The State of Judaea: A Retraction
Now... I'm on the right hand side of the bell curve when it comes to intelligence and problem solving abilities. I always have been. I see patterns. And a thought occurred to me. There was no way, I thought to myself, that we were ever going to be able to change Israel into a real Jewish state, where real Jewish values reigned supreme, and where the pathetic rulers of the state didn't want to rub up against the legs of the heads of the US and Europe and get petted and scritched behind the ear.
And I thought about how similar modern Israel is to the ancient kingdom of Israel, which consisted of the northern 10 tribes, and which was Jewish, but not so very Jewish. Where they prayed to God, but they also prayed to Baal, because that's what everyone did. But back then, there was another kingdom of Jews, and it was called Judah, or Judea. It was a kingdom ruled by the House of King David, where more than just lip service was given to the Torah.

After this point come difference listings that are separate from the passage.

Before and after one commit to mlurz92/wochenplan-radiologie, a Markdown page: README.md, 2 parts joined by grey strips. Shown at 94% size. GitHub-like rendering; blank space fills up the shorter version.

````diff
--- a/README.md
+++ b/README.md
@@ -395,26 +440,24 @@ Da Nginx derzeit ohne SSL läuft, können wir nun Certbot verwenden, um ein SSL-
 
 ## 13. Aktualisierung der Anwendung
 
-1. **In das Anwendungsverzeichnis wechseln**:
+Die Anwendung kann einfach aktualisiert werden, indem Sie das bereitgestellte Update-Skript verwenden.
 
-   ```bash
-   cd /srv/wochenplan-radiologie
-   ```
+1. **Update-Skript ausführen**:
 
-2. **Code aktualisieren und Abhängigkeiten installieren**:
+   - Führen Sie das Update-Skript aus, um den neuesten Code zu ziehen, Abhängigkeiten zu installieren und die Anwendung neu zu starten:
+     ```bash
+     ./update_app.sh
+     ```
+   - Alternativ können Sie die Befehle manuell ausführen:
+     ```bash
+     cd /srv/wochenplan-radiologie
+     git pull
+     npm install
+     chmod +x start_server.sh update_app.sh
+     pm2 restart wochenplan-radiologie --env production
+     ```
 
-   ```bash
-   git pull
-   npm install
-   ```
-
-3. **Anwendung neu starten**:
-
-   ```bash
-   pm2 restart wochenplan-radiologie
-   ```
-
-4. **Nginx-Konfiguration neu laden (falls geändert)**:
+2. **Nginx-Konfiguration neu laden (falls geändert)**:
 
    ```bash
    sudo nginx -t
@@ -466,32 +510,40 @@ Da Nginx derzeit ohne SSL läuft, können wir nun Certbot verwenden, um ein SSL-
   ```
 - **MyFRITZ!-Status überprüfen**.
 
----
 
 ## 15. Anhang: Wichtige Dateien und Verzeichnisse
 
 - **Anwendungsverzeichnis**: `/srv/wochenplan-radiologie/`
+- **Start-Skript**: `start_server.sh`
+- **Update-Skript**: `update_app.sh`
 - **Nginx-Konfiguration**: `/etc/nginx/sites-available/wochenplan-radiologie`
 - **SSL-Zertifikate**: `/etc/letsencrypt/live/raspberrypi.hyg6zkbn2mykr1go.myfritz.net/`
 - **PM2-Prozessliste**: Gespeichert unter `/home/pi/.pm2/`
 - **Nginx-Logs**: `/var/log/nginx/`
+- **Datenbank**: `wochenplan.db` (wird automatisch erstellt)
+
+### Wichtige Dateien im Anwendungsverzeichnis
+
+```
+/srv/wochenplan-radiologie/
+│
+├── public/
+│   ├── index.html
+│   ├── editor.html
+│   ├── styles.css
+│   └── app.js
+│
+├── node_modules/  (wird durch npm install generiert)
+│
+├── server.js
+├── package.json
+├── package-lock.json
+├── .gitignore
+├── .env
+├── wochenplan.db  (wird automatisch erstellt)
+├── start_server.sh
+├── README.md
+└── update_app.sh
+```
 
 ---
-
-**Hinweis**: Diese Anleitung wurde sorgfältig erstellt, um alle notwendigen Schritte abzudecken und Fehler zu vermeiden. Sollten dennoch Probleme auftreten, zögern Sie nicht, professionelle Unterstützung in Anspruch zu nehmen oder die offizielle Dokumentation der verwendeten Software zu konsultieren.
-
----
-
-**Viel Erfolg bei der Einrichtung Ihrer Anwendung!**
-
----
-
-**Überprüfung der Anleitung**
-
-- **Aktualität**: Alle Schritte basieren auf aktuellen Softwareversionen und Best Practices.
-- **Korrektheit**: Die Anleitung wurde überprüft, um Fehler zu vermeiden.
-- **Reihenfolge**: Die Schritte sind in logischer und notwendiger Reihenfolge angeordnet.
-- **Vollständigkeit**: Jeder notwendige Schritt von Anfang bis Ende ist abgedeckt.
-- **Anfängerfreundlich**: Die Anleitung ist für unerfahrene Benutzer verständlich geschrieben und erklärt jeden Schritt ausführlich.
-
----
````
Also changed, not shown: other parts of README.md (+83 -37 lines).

Maybe, I thought, it was necessary to reverse the historical progression in order to get back to a united kingdom like that of David and Solomon. Maybe what we needed to do was create a State of Judaea in Judea, Samaria and Gaza. A state which would be a real Jewish state. Maybe that would create an example which would lead to other faithful Jews in the region joining us, and eventually bringing us back to the Torah.
I was excited about this idea, so I sat down and wrote a letter to Rabbi Kahane, detailing it.
That was about 1983 or so. In 1987, I made aliya, and in January 1989, a kenes (convention?) was held in the Binyanei HaUmma convention center to declare the State of Judaea. I never spoke with Rabbi Kahane about whether he had thought of it before I'd written to him, because it didn't really matter. I was just glad to see things getting under way.
The gathering was a little disappointing. Rabbi Kahane stood up and said, "We don't want there to be a State of Judaea. We want Israel to annex the territories. But immediately after he spoke, another rabbi there stood and said, "I disagree. I think we should have a State of Judaea, period. Let us annex Israel eventually." He got quite a round of applause for that.
Well, the idea never really went anywhere. It was never really taken seriously. And now... I want to retract the idea altogether, for whatever good that'll do. Because you see, my basic premise is no longer true. My basic premise was that there was no way the modern State of Israel would ever be brought around to be a real Jewish state. A state with a truly Jewish outlook. But that was before Moshe Feiglin and Manhigut Yehudit arrived on the scene. Now we really do have a chance of turning Israel around. And that being the case, the State of Judaea is wholly unnecessary.